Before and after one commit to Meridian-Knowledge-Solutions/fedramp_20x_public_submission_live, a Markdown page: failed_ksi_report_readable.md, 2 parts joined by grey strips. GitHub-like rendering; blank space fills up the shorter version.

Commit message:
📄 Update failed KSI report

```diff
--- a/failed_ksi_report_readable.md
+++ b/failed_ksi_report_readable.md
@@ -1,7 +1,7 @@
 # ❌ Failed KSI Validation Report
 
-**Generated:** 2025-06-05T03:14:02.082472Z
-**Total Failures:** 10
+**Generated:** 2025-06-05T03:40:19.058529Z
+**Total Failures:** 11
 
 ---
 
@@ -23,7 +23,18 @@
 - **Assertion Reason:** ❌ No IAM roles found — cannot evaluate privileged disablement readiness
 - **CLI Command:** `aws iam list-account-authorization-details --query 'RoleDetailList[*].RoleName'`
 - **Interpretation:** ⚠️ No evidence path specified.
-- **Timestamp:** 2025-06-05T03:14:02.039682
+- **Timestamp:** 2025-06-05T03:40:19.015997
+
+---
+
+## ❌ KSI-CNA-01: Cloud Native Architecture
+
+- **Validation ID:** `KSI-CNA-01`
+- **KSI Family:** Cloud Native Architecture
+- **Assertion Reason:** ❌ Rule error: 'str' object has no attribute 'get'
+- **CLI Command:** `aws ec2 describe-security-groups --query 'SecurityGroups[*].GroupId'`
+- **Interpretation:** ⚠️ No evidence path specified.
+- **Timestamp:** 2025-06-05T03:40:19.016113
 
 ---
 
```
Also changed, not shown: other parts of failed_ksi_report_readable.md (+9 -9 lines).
^^^^
> [Work instructions]
Repeat the material in full, exactly as written.

> [Exercise response]
Before and after one commit to Meridian-Knowledge-Solutions/fedramp_20x_public_submission_live, a Markdown page: failed_ksi_report_readable.md, 2 parts joined by grey strips. GitHub-like rendering; blank space fills up the shorter version.

Commit message:
📄 Update failed KSI report

```diff
--- a/failed_ksi_report_readable.md
+++ b/failed_ksi_report_readable.md
@@ -1,7 +1,7 @@
 # ❌ Failed KSI Validation Report
 
-**Generated:** 2025-06-05T03:14:02.082472Z
-**Total Failures:** 10
+**Generated:** 2025-06-05T03:40:19.058529Z
+**Total Failures:** 11
 
 ---
 
@@ -23,7 +23,18 @@
 - **Assertion Reason:** ❌ No IAM roles found — cannot evaluate privileged disablement readiness
 - **CLI Command:** `aws iam list-account-authorization-details --query 'RoleDetailList[*].RoleName'`
 - **Interpretation:** ⚠️ No evidence path specified.
-- **Timestamp:** 2025-06-05T03:14:02.039682
+- **Timestamp:** 2025-06-05T03:40:19.015997
+
+---
+
+## ❌ KSI-CNA-01: Cloud Native Architecture
+
+- **Validation ID:** `KSI-CNA-01`
+- **KSI Family:** Cloud Native Architecture
+- **Assertion Reason:** ❌ Rule error: 'str' object has no attribute 'get'
+- **CLI Command:** `aws ec2 describe-security-groups --query 'SecurityGroups[*].GroupId'`
+- **Interpretation:** ⚠️ No evidence path specified.
+- **Timestamp:** 2025-06-05T03:40:19.016113
 
 ---
 
```
Also changed, not shown: other parts of failed_ksi_report_readable.md (+9 -9 lines).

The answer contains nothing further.